Segment Start: DATA EXTRACTS

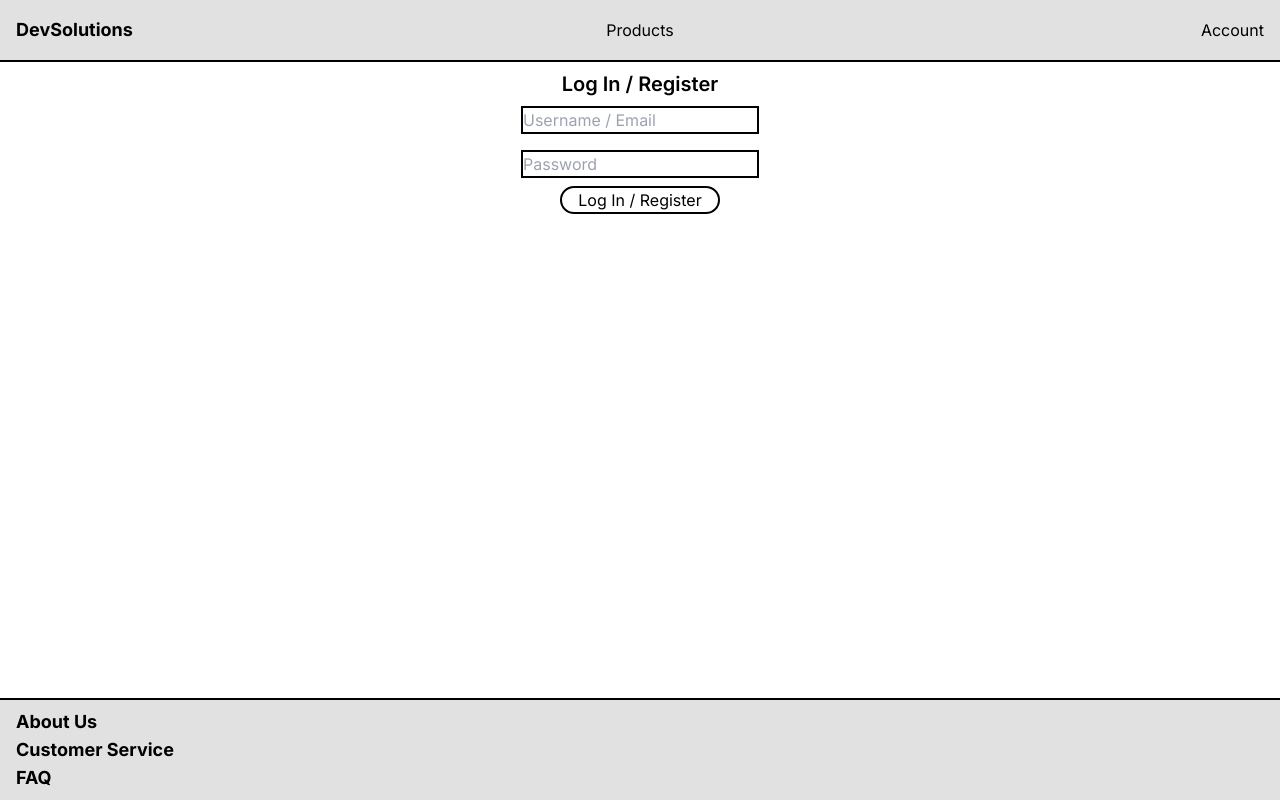
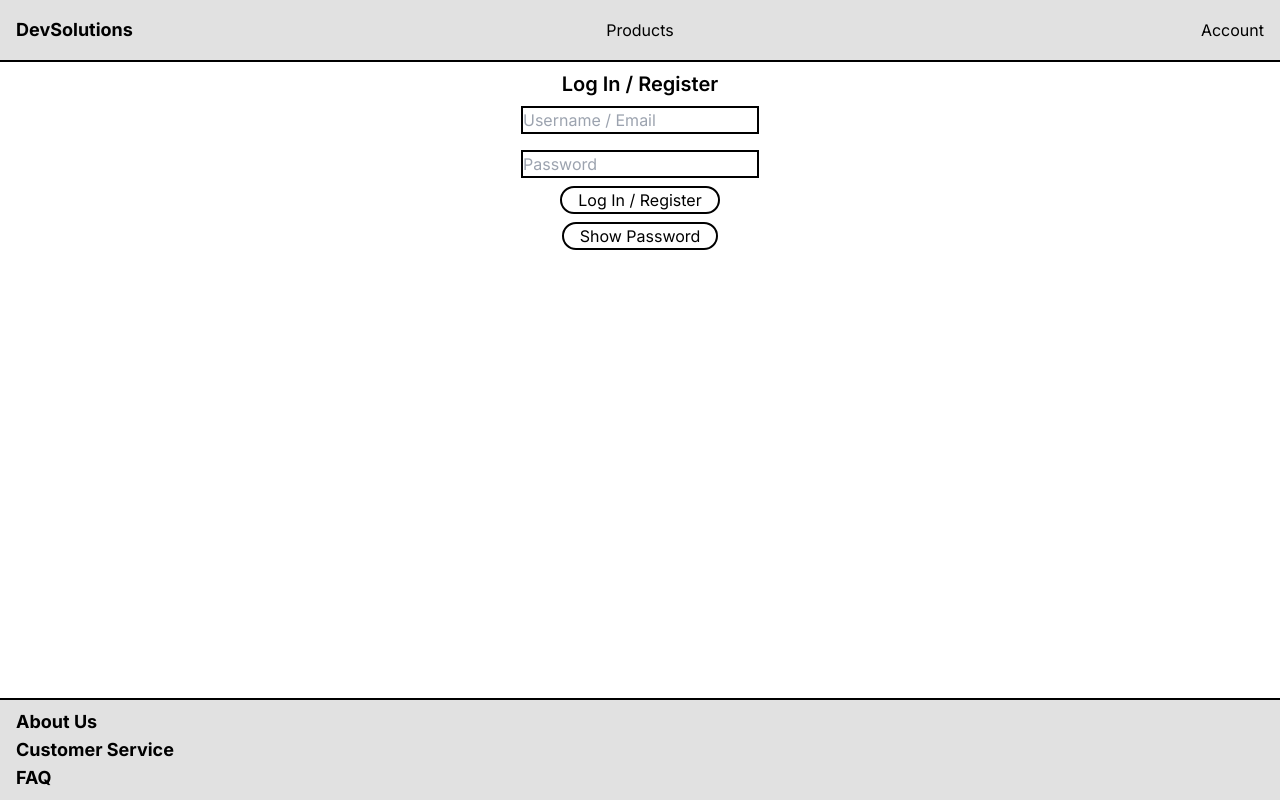
Before and after one commit to eskil4152/DevSolutions, a Next.js app: page /account in a window 1280 px wide. Built offline with nearby package versions, Linux system fonts and the light colour scheme.

Commit message:
Password can be toggled to view or hide

```diff
--- a/app/(routes)/account/page.tsx
+++ b/app/(routes)/account/page.tsx
@@ -1,4 +1,14 @@
+"use client";
+
+import { useState } from "react";
+
 export default function Account() {
+  const [passwordVisible, setPasswordVisible] = useState(false);
+
+  const tooglePasswordVisibility = () => {
+    setPasswordVisible(!passwordVisible);
+  };
+
   return (
     <div className="text-center ">
       <h1 className="text-xl font-semibold mt-2">Log In / Register</h1>
@@ -15,7 +25,7 @@ export default function Account() {
       <br />
 
       <input
-        type="text"
+        type={passwordVisible ? "text" : "password"}
         id="username"
         width={10}
         height={5}
@@ -28,6 +38,15 @@ export default function Account() {
       <button className="border-2 border-black px-4 rounded-full">
         Log In / Register
       </button>
+
+      <br />
+
+      <button
+        className="border-2 border-black px-4 mt-2 rounded-full"
+        onClick={tooglePasswordVisibility}
+      >
+        {passwordVisible ? "Hide Password" : "Show Password"}
+      </button>
     </div>
   );
 }
```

Segment End: DATA EXTRACTS

* [HOW TO COMPLETE THIS TASK]: Show all lines in the preceding material that have "function" in them.

* [EXPECTED ANSWER]:
 export default function Account() {
@@ -15,7 +25,7 @@ export default function Account() {
@@ -28,6 +38,15 @@ export default function Account() {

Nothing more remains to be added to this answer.